PROVIDED INFORMATION section start
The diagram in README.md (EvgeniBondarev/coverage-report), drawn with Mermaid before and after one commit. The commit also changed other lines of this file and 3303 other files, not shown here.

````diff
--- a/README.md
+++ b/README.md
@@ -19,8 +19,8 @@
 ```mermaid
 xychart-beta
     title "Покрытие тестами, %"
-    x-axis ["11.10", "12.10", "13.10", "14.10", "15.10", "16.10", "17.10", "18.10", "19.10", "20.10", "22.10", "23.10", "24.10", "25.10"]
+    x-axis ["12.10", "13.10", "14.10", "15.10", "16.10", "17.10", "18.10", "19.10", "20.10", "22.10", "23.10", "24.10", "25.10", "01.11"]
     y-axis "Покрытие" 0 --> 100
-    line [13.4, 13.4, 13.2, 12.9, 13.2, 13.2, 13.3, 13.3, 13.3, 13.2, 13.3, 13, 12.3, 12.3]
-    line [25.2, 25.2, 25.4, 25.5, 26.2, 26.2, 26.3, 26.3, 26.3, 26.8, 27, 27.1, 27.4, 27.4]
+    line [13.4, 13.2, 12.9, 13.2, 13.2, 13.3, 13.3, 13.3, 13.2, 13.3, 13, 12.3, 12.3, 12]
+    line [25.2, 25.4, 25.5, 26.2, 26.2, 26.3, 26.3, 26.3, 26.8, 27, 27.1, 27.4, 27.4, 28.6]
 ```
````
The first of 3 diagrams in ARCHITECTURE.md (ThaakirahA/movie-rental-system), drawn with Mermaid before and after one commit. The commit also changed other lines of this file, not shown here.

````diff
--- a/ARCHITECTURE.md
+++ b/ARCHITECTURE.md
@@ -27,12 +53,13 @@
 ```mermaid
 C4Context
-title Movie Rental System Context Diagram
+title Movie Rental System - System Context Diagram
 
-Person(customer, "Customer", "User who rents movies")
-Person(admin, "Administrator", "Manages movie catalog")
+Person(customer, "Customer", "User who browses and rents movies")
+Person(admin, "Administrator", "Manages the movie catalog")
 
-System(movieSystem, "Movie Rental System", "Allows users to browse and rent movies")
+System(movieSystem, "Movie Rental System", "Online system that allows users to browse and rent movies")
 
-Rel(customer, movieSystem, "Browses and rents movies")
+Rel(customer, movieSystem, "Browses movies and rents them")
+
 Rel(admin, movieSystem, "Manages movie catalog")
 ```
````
PROVIDED INFORMATION section end
◆ EXERCISE GOAL: A verbatim copy of all the entries is the expected result.

◆ SOLUTION TO THE EXERCISE:
The diagram in README.md (EvgeniBondarev/coverage-report), drawn with Mermaid before and after one commit. The commit also changed other lines of this file and 3303 other files, not shown here.

````diff
--- a/README.md
+++ b/README.md
@@ -19,8 +19,8 @@
 ```mermaid
 xychart-beta
     title "Покрытие тестами, %"
-    x-axis ["11.10", "12.10", "13.10", "14.10", "15.10", "16.10", "17.10", "18.10", "19.10", "20.10", "22.10", "23.10", "24.10", "25.10"]
+    x-axis ["12.10", "13.10", "14.10", "15.10", "16.10", "17.10", "18.10", "19.10", "20.10", "22.10", "23.10", "24.10", "25.10", "01.11"]
     y-axis "Покрытие" 0 --> 100
-    line [13.4, 13.4, 13.2, 12.9, 13.2, 13.2, 13.3, 13.3, 13.3, 13.2, 13.3, 13, 12.3, 12.3]
-    line [25.2, 25.2, 25.4, 25.5, 26.2, 26.2, 26.3, 26.3, 26.3, 26.8, 27, 27.1, 27.4, 27.4]
+    line [13.4, 13.2, 12.9, 13.2, 13.2, 13.3, 13.3, 13.3, 13.2, 13.3, 13, 12.3, 12.3, 12]
+    line [25.2, 25.4, 25.5, 26.2, 26.2, 26.3, 26.3, 26.3, 26.8, 27, 27.1, 27.4, 27.4, 28.6]
 ```
````
The first of 3 diagrams in ARCHITECTURE.md (ThaakirahA/movie-rental-system), drawn with Mermaid before and after one commit. The commit also changed other lines of this file, not shown here.

````diff
--- a/ARCHITECTURE.md
+++ b/ARCHITECTURE.md
@@ -27,12 +53,13 @@
 ```mermaid
 C4Context
-title Movie Rental System Context Diagram
+title Movie Rental System - System Context Diagram
 
-Person(customer, "Customer", "User who rents movies")
-Person(admin, "Administrator", "Manages movie catalog")
+Person(customer, "Customer", "User who browses and rents movies")
+Person(admin, "Administrator", "Manages the movie catalog")
 
-System(movieSystem, "Movie Rental System", "Allows users to browse and rent movies")
+System(movieSystem, "Movie Rental System", "Online system that allows users to browse and rent movies")
 
-Rel(customer, movieSystem, "Browses and rents movies")
+Rel(customer, movieSystem, "Browses movies and rents them")
+
 Rel(admin, movieSystem, "Manages movie catalog")
 ```
````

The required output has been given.